Why trust is good for business

Until recently, caveat emptor ("buyer beware") was the governing principle of commerce and trading.

The opinions expressed here are those of the authors. They do not necessarily reflect the views or positions of UK Finance or its members.

In financial services, this has been replaced by a requirement to treat customers fairly and more recently under Consumer Duty to ensure ‘good customer outcomes’. Companies that are proactive in addressing this shift will reap the rewards, by appealing more to investors and customers alike.

Loyal customers value trust as much as price.

Loyal customers are often not looking for the best prices, they are looking for providers they can trust over the long term, with even so-called ‘rate chasers’ also now starting to place a greater emphasis on credibility. Many are demanding a better price from providers they trust less, with some going even further by creating lists of providers to avoid or, more restrictive still, short-lists of ones to consider.

With its regulatory backing and substantial implementation cost, the new consumer duty should create the greatest uplift in public trust in a generation. It should - but will it? Because just raising standards is not enough. Customers must be informed about what firms are doing and, harder still, they must find out in a way that they believe.

The race is now on to claim the credit for consumer duty and gain a competitive advantage.

The FCA’s aim with consumer duty is to improve customer outcomes, but neither they nor the industry are in an ideal position to inform consumers what this means for them in practice in a way that they will believe.

That said, the new duty does provide a rock-solid foundation that good providers can use to gain the credit they deserve.  It gives an additional regulatory credibility to claims that they treat their customers fairly, even though many did before. The race is now on to claim that credit, with those firms that succeed gaining a competitive advantage over their peers.

Trust in financial services is not just good for business, it is a primary driver of financial wellbeing.

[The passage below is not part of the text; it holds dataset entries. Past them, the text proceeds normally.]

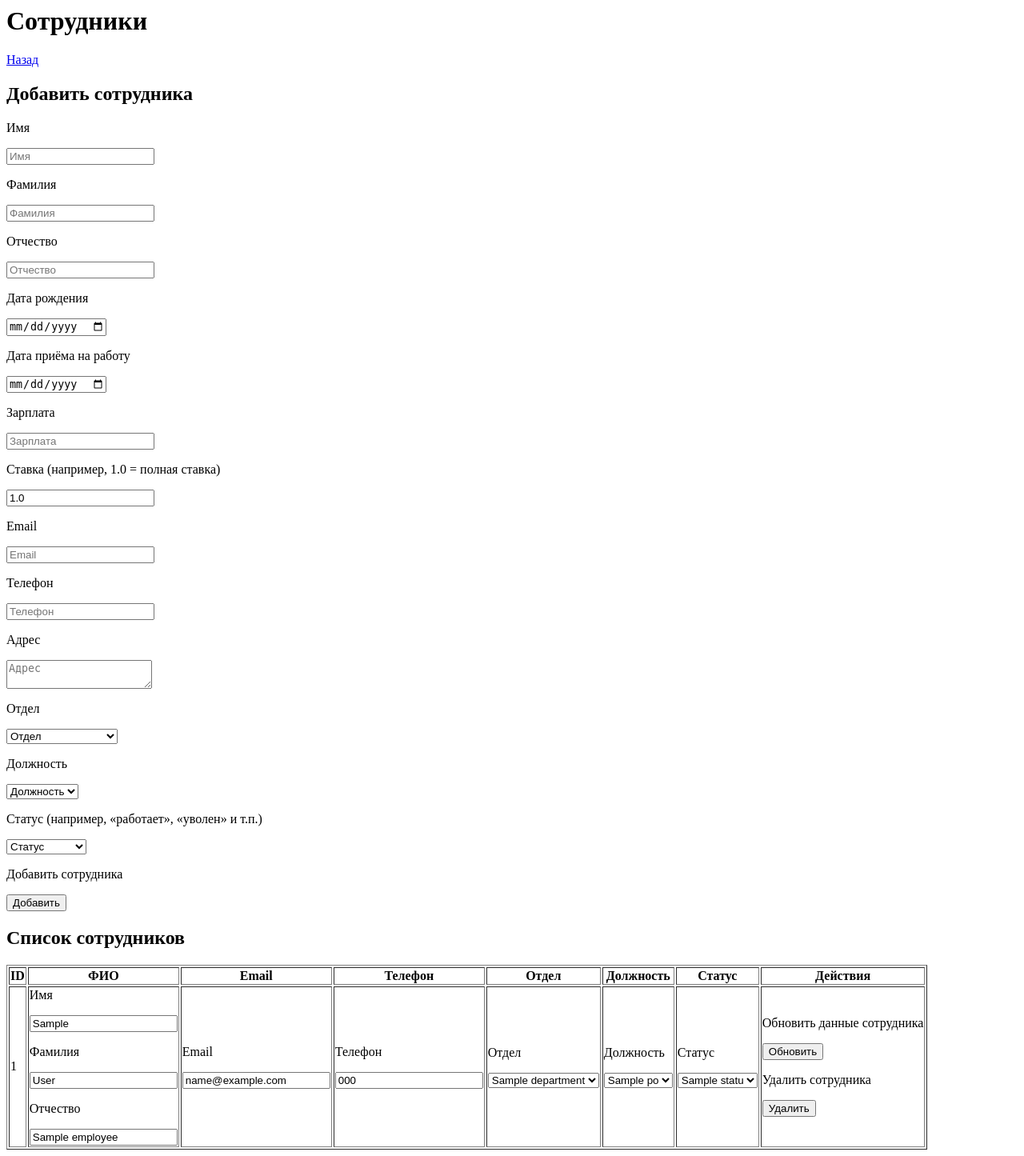
After one commit to SukhanRumanov/prac3_, a FastAPI app: template app/templates/edit_employees.html in a window 1280 px wide. The commit adds this page. Shown: the whole page at 80% size. Run offline with FastAPI, Linux system fonts and the light colour scheme; the template is opened without the code that fills it: most values are stand-ins (such as "Sample title", 1, 10 or a date in 2020).

Commit message:
Add files via upload

```diff
--- /dev/null
+++ b/app/templates/edit_employees.html
@@ -0,0 +1,147 @@
+<html>
+<head>
+    <title>Сотрудники</title>
+</head>
+<body>
+    <h1>Сотрудники</h1>
+    <a href="/web/edit">Назад</a>
+
+    <h2>Добавить сотрудника</h2>
+    <form method="post" action="/web/edit/employees/add">
+        <p>Имя</p>
+        <input type="text" name="first_name" placeholder="Имя" required>
+
+        <p>Фамилия</p>
+        <input type="text" name="last_name" placeholder="Фамилия" required>
+
+        <p>Отчество</p>
+        <input type="text" name="middle_name" placeholder="Отчество">
+
+        <p>Дата рождения</p>
+        <input type="date" name="birth_date" required>
+
+        <p>Дата приёма на работу</p>
+        <input type="date" name="hire_date" required>
+
+        <p>Зарплата</p>
+        <input type="number" name="salary" step="0.01" placeholder="Зарплата" required>
+
+        <p>Ставка (например, 1.0 = полная ставка)</p>
+        <input type="number" name="rate" step="0.1" value="1.0" placeholder="Ставка">
+
+        <p>Email</p>
+        <input type="email" name="email" placeholder="Email" required>
+
+        <p>Телефон</p>
+        <input type="text" name="phone" placeholder="Телефон">
+
+        <p>Адрес</p>
+        <textarea name="address" placeholder="Адрес"></textarea>
+
+        <p>Отдел</p>
+        <select name="department_id">
+            <option value="">Отдел</option>
+            {% for dept in departments %}
+            <option value="{{ dept.id }}">{{ dept.name }}</option>
+            {% endfor %}
+        </select>
+
+        <p>Должность</p>
+        <select name="position_id">
+            <option value="">Должность</option>
+            {% for pos in positions %}
+            <option value="{{ pos.id }}">{{ pos.title }}</option>
+            {% endfor %}
+        </select>
+
+        <p>Статус (например, «работает», «уволен» и т.п.)</p>
+        <select name="status_id" required>
+            <option value="">Статус</option>
+            {% for status in statuses %}
+            <option value="{{ status.id }}">{{ status.name }}</option>
+            {% endfor %}
+        </select>
+
+        <p>Добавить сотрудника</p>
+        <button type="submit">Добавить</button>
+    </form>
+
+    <h2>Список сотрудников</h2>
+    <table border="1">
+        <tr>
+            <th>ID</th>
+            <th>ФИО</th>
+            <th>Email</th>
+            <th>Телефон</th>
+            <th>Отдел</th>
+            <th>Должность</th>
+            <th>Статус</th>
+            <th>Действия</th>
+        </tr>
+        {% for employee in employees %}
+        <tr>
+            <td>{{ employee.id }}</td>
+            <td>
+                <form method="post" action="/web/edit/employees/update/{{ employee.id }}" style="display: inline;">
+                    <p>Имя</p>
+                    <input type="text" name="first_name" value="{{ employee.first_name }}" required>
+                    <p>Фамилия</p>
+                    <input type="text" name="last_name" value="{{ employee.last_name }}" required>
+                    <p>Отчество</p>
+                    <input type="text" name="middle_name" value="{{ employee.middle_name or '' }}">
+            </td>
+            <td>
+                <p>Email</p>
+                <input type="email" name="email" value="{{ employee.email }}" required>
+            </td>
+            <td>
+                <p>Телефон</p>
+                <input type="text" name="phone" value="{{ employee.phone or '' }}">
+            </td>
+            <td>
+                <p>Отдел</p>
+                <select name="department_id">
+                    <option value="">--</option>
+                    {% for dept in departments %}
+                    <option value="{{ dept.id }}" {% if employee.department_id == dept.id %}selected{% endif %}>
+                        {{ dept.name }}
+                    </option>
+                    {% endfor %}
+                </select>
+            </td>
+            <td>
+                <p>Должность</p>
+                <select name="position_id">
+                    <option value="">--</option>
+                    {% for pos in positions %}
+                    <option value="{{ pos.id }}" {% if employee.position_id == pos.id %}selected{% endif %}>
+                        {{ pos.title }}
+                    </option>
+                    {% endfor %}
+                </select>
+            </td>
+            <td>
+                <p>Статус</p>
+                <select name="status_id" required>
+                    {% for status in statuses %}
+                    <option value="{{ status.id }}" {% if employee.status_id == status.id %}selected{% endif %}>
+                        {{ status.name }}
+                    </option>
+                    {% endfor %}
+                </select>
+            </td>
+            <td>
+                <p>Обновить данные сотрудника</p>
+                <button type="submit">Обновить</button>
+                </form>
+
+                <p>Удалить сотрудника</p>
+                <form method="post" action="/web/edit/employees/delete/{{ employee.id }}" style="display: inline;">
+                    <button type="submit" onclick="return confirm('Удалить?')">Удалить</button>
+                </form>
+            </td>
+        </tr>
+        {% endfor %}
+    </table>
+</body>
+</html>
```
Also changed, not shown: app/templates/edit_departments.html (added, +46 -0 lines), app/templates/edit_main.html (added, +12 -0 lines), app/templates/edit_positions.html (added, +51 -0 lines), app/templates/employees_filter.html (added, +109 -0 lines), app/templates/departments.html (line endings or trailing spaces), app/templates/employees.html (line endings or trailing spaces), app/templates/index.html (line endings or trailing spaces), app/templates/login.html (line endings or trailing spaces), app/templates/positions.html (line endings or trailing spaces), app/templates/register.html (line endings or trailing spaces).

So step forward the marketeers and business development teams, now is your time to shine. The expensive operational work has been done and a corporate strategy is needed to maximise the benefits. If you are successful you will not only grow your firm’s profitability and market share, but will have played your part in building the financial resilience of your customers. Trust in financial services is not just good for business, it is a primary driver of financial wellbeing.

The FairLife Mark acts as a beacon guiding customers to products they can trust.

Those charged with building the customer recognition their leading firm deserves, might consider evaluating the FairLife Mark. Designed in collaboration with practitioners, trade bodies and consumer groups, this fair-trading mark spans all areas of finance and is destined to become a household name synonymous with trust. It can flag your commitment to your customers in a highly visible manner, backed by the credibility of an independent fair-trading charity.  

To hear how the FairLife Mark can benefit your business contact admin@fairlifecharity.org.